* _What you are asked to do_
Retype the records that come next, word for word.

-- Information follows --

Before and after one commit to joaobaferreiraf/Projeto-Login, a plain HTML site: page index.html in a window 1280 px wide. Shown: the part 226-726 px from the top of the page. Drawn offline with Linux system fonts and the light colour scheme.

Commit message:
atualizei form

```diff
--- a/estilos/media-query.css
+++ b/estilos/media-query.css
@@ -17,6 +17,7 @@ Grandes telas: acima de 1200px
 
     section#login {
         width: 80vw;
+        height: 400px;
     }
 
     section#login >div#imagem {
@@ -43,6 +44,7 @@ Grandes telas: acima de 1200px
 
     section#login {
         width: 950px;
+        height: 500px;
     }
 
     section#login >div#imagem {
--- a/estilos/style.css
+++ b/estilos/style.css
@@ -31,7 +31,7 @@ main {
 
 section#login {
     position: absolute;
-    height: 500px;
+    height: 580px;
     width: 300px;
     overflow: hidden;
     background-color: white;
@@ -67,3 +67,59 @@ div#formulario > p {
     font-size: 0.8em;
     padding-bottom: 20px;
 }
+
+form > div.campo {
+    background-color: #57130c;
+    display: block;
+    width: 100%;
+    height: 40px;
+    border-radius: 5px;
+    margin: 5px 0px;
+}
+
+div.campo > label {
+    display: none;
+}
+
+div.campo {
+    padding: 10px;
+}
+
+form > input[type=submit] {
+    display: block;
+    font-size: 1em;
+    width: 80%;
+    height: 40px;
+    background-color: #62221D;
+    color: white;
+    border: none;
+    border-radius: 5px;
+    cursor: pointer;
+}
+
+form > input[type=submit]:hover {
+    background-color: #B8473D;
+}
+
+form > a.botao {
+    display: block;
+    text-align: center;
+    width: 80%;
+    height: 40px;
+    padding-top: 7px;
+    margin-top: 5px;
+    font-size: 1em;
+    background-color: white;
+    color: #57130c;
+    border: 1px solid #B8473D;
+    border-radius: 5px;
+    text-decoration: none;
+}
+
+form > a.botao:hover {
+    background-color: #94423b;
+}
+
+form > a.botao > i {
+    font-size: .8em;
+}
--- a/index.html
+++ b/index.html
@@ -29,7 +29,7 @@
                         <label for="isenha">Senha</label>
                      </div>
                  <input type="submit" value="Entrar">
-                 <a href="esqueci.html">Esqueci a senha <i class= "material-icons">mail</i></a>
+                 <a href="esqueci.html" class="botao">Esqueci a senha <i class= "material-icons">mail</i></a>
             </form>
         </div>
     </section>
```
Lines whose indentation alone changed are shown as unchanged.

-- Information concluded --

* _Exercise output_
Before and after one commit to joaobaferreiraf/Projeto-Login, a plain HTML site: page index.html in a window 1280 px wide. Shown: the part 226-726 px from the top of the page. Drawn offline with Linux system fonts and the light colour scheme.

Commit message:
atualizei form

```diff
--- a/estilos/media-query.css
+++ b/estilos/media-query.css
@@ -17,6 +17,7 @@ Grandes telas: acima de 1200px
 
     section#login {
         width: 80vw;
+        height: 400px;
     }
 
     section#login >div#imagem {
@@ -43,6 +44,7 @@ Grandes telas: acima de 1200px
 
     section#login {
         width: 950px;
+        height: 500px;
     }
 
     section#login >div#imagem {
--- a/estilos/style.css
+++ b/estilos/style.css
@@ -31,7 +31,7 @@ main {
 
 section#login {
     position: absolute;
-    height: 500px;
+    height: 580px;
     width: 300px;
     overflow: hidden;
     background-color: white;
@@ -67,3 +67,59 @@ div#formulario > p {
     font-size: 0.8em;
     padding-bottom: 20px;
 }
+
+form > div.campo {
+    background-color: #57130c;
+    display: block;
+    width: 100%;
+    height: 40px;
+    border-radius: 5px;
+    margin: 5px 0px;
+}
+
+div.campo > label {
+    display: none;
+}
+
+div.campo {
+    padding: 10px;
+}
+
+form > input[type=submit] {
+    display: block;
+    font-size: 1em;
+    width: 80%;
+    height: 40px;
+    background-color: #62221D;
+    color: white;
+    border: none;
+    border-radius: 5px;
+    cursor: pointer;
+}
+
+form > input[type=submit]:hover {
+    background-color: #B8473D;
+}
+
+form > a.botao {
+    display: block;
+    text-align: center;
+    width: 80%;
+    height: 40px;
+    padding-top: 7px;
+    margin-top: 5px;
+    font-size: 1em;
+    background-color: white;
+    color: #57130c;
+    border: 1px solid #B8473D;
+    border-radius: 5px;
+    text-decoration: none;
+}
+
+form > a.botao:hover {
+    background-color: #94423b;
+}
+
+form > a.botao > i {
+    font-size: .8em;
+}
--- a/index.html
+++ b/index.html
@@ -29,7 +29,7 @@
                         <label for="isenha">Senha</label>
                      </div>
                  <input type="submit" value="Entrar">
-                 <a href="esqueci.html">Esqueci a senha <i class= "material-icons">mail</i></a>
+                 <a href="esqueci.html" class="botao">Esqueci a senha <i class= "material-icons">mail</i></a>
             </form>
         </div>
     </section>
```
Lines whose indentation alone changed are shown as unchanged.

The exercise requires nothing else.